-- Opening Marker --

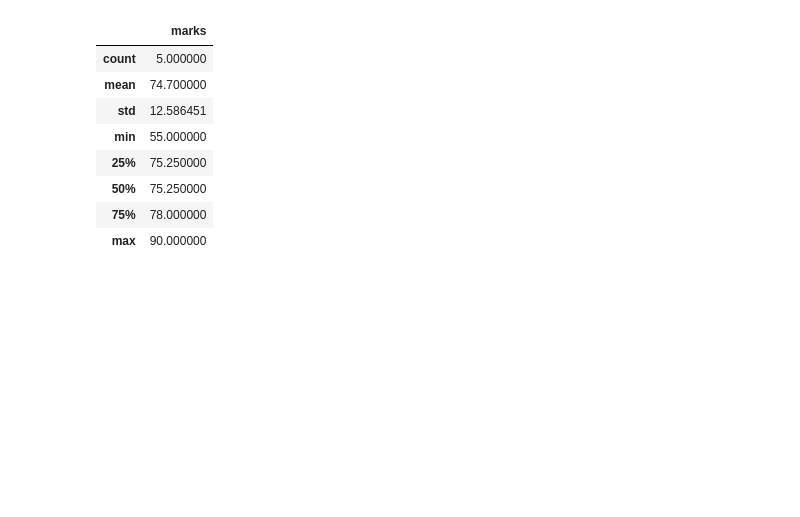
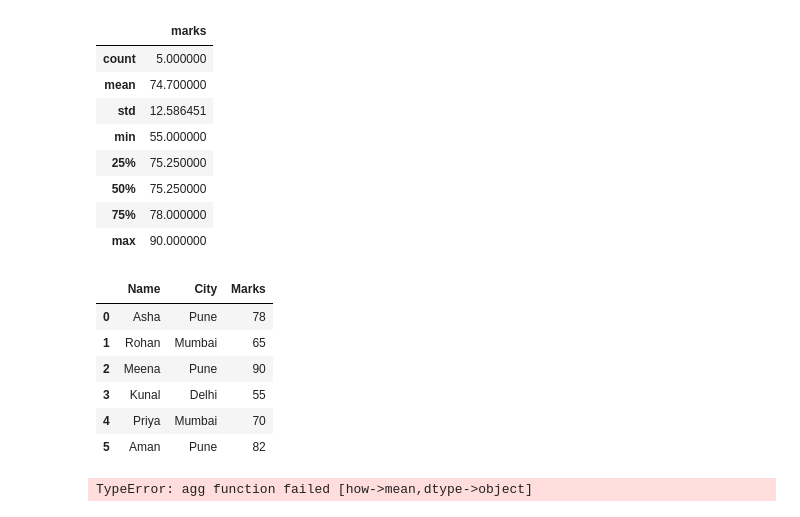
Before and after one commit to Medhanw/data-analytics-roadmap, a Jupyter notebook: Month2_Python/pandas_intro.ipynb, the cells around one changed output. Saved outputs shown, nothing was run; the diff lists cells and outputs as text; code cells hidden in the pictures; blank space fills up the shorter version.

```diff
--- a/Month2_Python/pandas_intro.ipynb
+++ b/Month2_Python/pandas_intro.ipynb
@@ -229,3 +229,27 @@ memory usage: 160.0+ bytes
 | 50% | 75.250000 |
 | 75% | 78.000000 |
 | max | 90.000000 |
+# %%
+#GROUPBY
+import pandas as pd
+data = {
+    "Name": ["Asha", "Rohan", "Meena", "Kunal", "Priya", "Aman"],
+    "City": ["Pune", "Mumbai", "Pune", "Delhi", "Mumbai", "Pune"],
+    "Marks": [78, 65, 90, 55, 70, 82]
+}
+
+df = pd.DataFrame(data)
+
+df
+# %% [output]
+|  | Name | City | Marks |
+| 0 | Asha | Pune | 78 |
+| 1 | Rohan | Mumbai | 65 |
+| 2 | Meena | Pune | 90 |
+| 3 | Kunal | Delhi | 55 |
+| 4 | Priya | Mumbai | 70 |
+| 5 | Aman | Pune | 82 |
+# %%
+df.groupby("City").mean()
+# %% [output]
+TypeError: agg function failed [how->mean,dtype->object]
```
Also changed, not shown: parts of 4 cells of this notebook.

-- Closing Marker --

• **EXERCISE**: Count each line of the material that includes the string "Marks", then give only the total.

• **WRITTEN SOLUTION**: 2